I told myself I wasn't going to be sucked into this "Absolute" thing. I had all of my original trade paperbacks and had read and re-read them severalI told myself I wasn't going to be sucked into this "Absolute" thing. I had all of my original trade paperbacks and had read and re-read them several time over the years. Sure, I LOVE the Sandman like nothing else, but my humble trades had served me (and the dozen or so people I had lent them to) just fine, why did I need to spend $400 re-collecting a series that I already had and had already read?
The answer: because they're pretty. Like, really really pretty.
I broke when I read on Neil's blog that they were going to be re-coloring the early part of the series. Those early issues, which I've always thought had kind of chintzy art and look kind of, well, terrible in the trades have a new life in this volume. The high quality paper and dramatically improved color separations completely change the scene where Morpheus escapes from his prison, giving it a power that it's lacked for all these years.
Also, the form of these books dramatically changes the experience of reading these stories. Thumbing through the trade paperbacks simply can't compare to sitting in your favorite chair with an oversize, 8 pound book on your lap. It turns reading Sandman into a physical as well as mental and emotional experience in a way that I hadn't anticipated.

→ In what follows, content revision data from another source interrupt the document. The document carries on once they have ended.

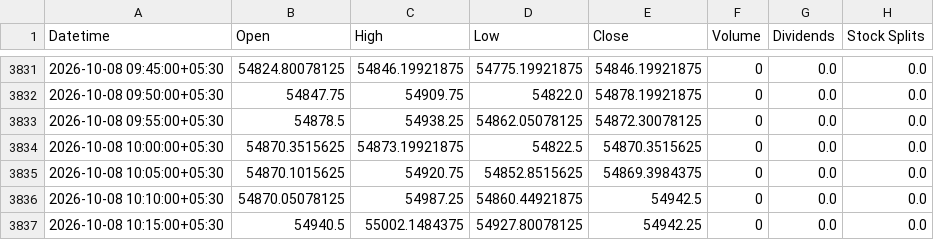
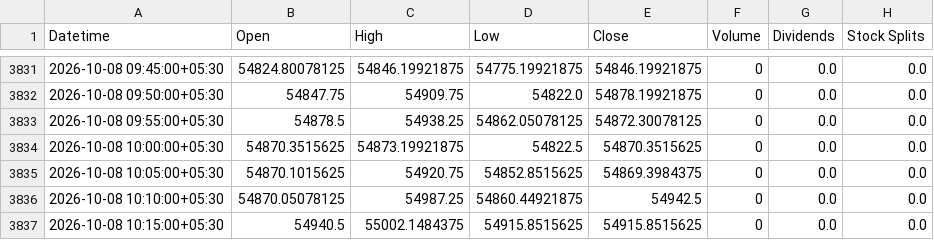
Before and after one commit to Hari8282/indian-market-predictor, a CSV file: data/yahoo_5m/BANKNIFTY_5m.csv, drawn as a sheet; only a part is shown, gaps mark what is left out.

Commit message:
Update BANKNIFTY 5m history (3836 rows)

```diff
--- a/data/yahoo_5m/BANKNIFTY_5m.csv
+++ b/data/yahoo_5m/BANKNIFTY_5m.csv
@@ -3836,2 +3836,2 @@ Datetime,Open,High,Low,Close,Volume,Dividends,Stock Splits
 2026-10-08 10:10:00+05:30,54870.05078125,54987.25,54860.44921875,54942.5,0,0.0,0.0
-2026-10-08 10:15:00+05:30,54940.5,55002.1484375,54927.80078125,54942.25,0,0.0,0.0
+2026-10-08 10:15:00+05:30,54940.5,55002.1484375,54915.8515625,54915.8515625,0,0.0,0.0
```
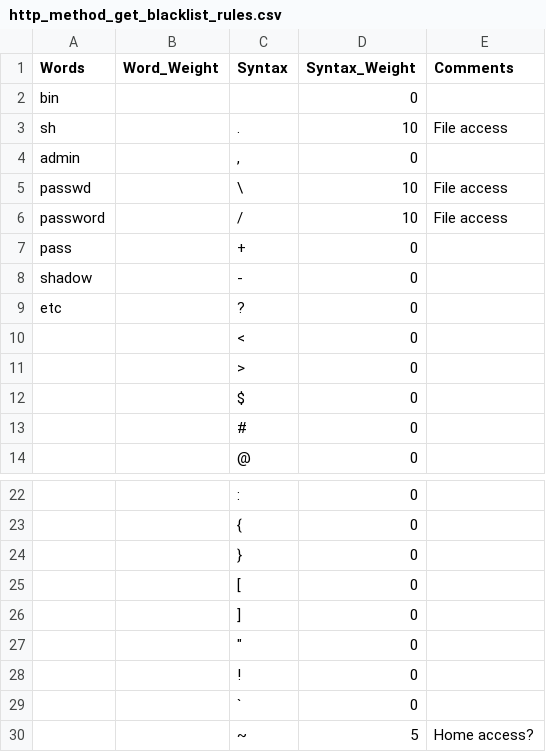
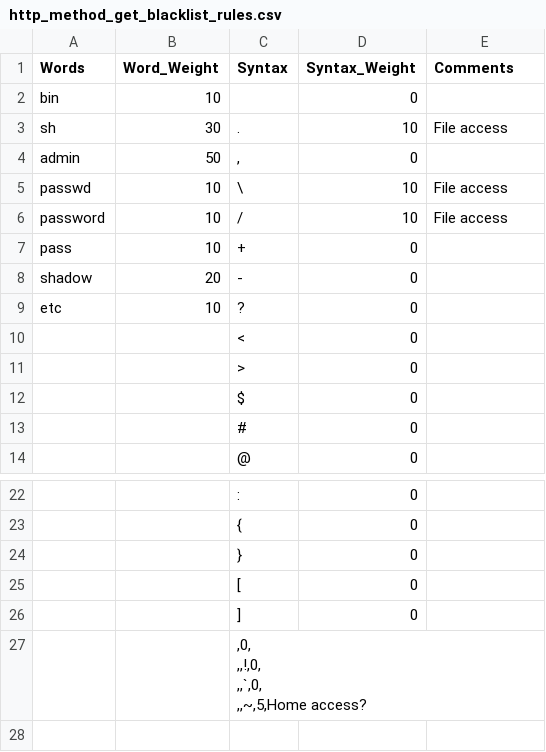
Before and after one commit to ethanhan2014/CTF-network-defense, a CSV file: http_method_get_blacklist_rules.csv, drawn as a sheet; only a part is shown, gaps mark what is left out.

```diff
--- a/http_method_get_blacklist_rules.csv
+++ b/http_method_get_blacklist_rules.csv
@@ -1,10 +1,10 @@
 Words,Word_Weight,Syntax,Syntax_Weight,Comments
-bin,, ,0,
-sh,,.,10,File access
-admin,,",",0,
-passwd,,\,10,File access
-password,,/,10,File access
-pass,,+,0,
-shadow,,-,0,
-etc,,?,0,
+bin,10, ,0,
+sh,30,.,10,File access
+admin,50,",",0,
+passwd,10,\,10,File access
+password,10,/,10,File access
+pass,10,+,0,
+shadow,20,-,0,
+etc,10,?,0,
 ,,<,0,
@@ -26,5 +26,6 @@ etc,,?,0,
 ,,],0,
-,,"""",0,
-,,!,0,
-,,`,0,
-,,~,5,Home access?
+,,",0,
+,,!,0,
+,,`,0,
+,,~,5,Home access?
+
```
Also changed, not shown: 1 other file.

So yeah, I'm basically a patsy for DC's marketing department. But I really don't mind. These stories have been an intrinsic part of my life for about a decade now, and purchasing each of these new volumes feels like a celebration of the power of their power. I just can't wait until I have volumes 3 and 4 and I can shut myself away in my house for a couple of days and read the whole thing at a single go.
AND, it also means that I have my own personal copy of The Sandman which nobody but me will ever touch as well as a lending copy. So anyone that hasn't read this yet, now's your chance. Come and find me......more
Everything about this was incredible, and I really couldn't stop reading it. Bechdel's comic memoir focuses on her relationship with her family, and pEverything about this was incredible, and I really couldn't stop reading it. Bechdel's comic memoir focuses on her relationship with her family, and particularly her father, and the way that those relationships have influenced her life. She movingly and sensitively tells us about her father, a high school English teacher, collector of antiques, and closeted homosexual, in his terms: through the lens of Proust, Fitzgerald, and Joyce (it made me want to read Ulysses! Ahh!) The illustrations are simple, and for awhile put me off from reading the book. However, once I got into it I noticed the expressiveness and the subtlety of her drawings, conveying the details of her home and the complex emotions wrapped up in all of her (or anybody's) memories of family life.
If anybody ever wants to roll their eyes about comics being a legitimate art form again, they just need to read this and shut the hell up....more
I was a huge fan of the Punisher when I was a kid, and I checked this book out from the library to try to remember why. It was written by Garth EnnisI was a huge fan of the Punisher when I was a kid, and I checked this book out from the library to try to remember why. It was written by Garth Ennis with art by Steve Dillon, the kick-ass creative team behind the Preacher series, so I thought it might be fun.
The thing is, Punisher's not fun. He's sadistic and twisted and motivated purely by hate. This makes spending 12 issues of a comic book series (or even one issue) really disturbing to me now (after making a Punisher Halloween costume when I was 10). I'm not even talking about morality or ethics or anything like that. I'm talking about finding pleasure in a stupid comic.
And I still can't tell you why I liked this stuff so much as a kid. I guess it was just a matter of having inflated juvenile power fantasies and thinking guns were cool (which I definitely do not any more).
And I think it's interesting that I am still very much a fan of my other childhood favorite vigilante Batman. Punisher and Batman have almost the same origin story and the same calculated and almost clinical approach to what they do. The difference is that Batman wrestles with the choice all the time. Punisher has left choice behind: There's nothing he can do except gun down criminals. There's no tension and no humanity in his character, so the only boundary there is for a writer to push is how sadistic they can make him and how many creative ways they can come up with for him to kill people. Yawn....more
Guess what? Identity politics, the lack of an industrial economy, and too much education are making young Americans into a bunch of whiny, self-obsessGuess what? Identity politics, the lack of an industrial economy, and too much education are making young Americans into a bunch of whiny, self-obsessed assholes!
Tomine has a great illustrative form. His lines are clean, his characters are clear and expressive, and the way that he uses and conveys beats in scenes between his characters is impressive. However, despite some incisive and biting commentary about relationships between twenty- and thirtysomethings (some of which admittedly cut pretty close to the bone for me), the characters in this comic are so selfish and stupid that it's a drag to read....more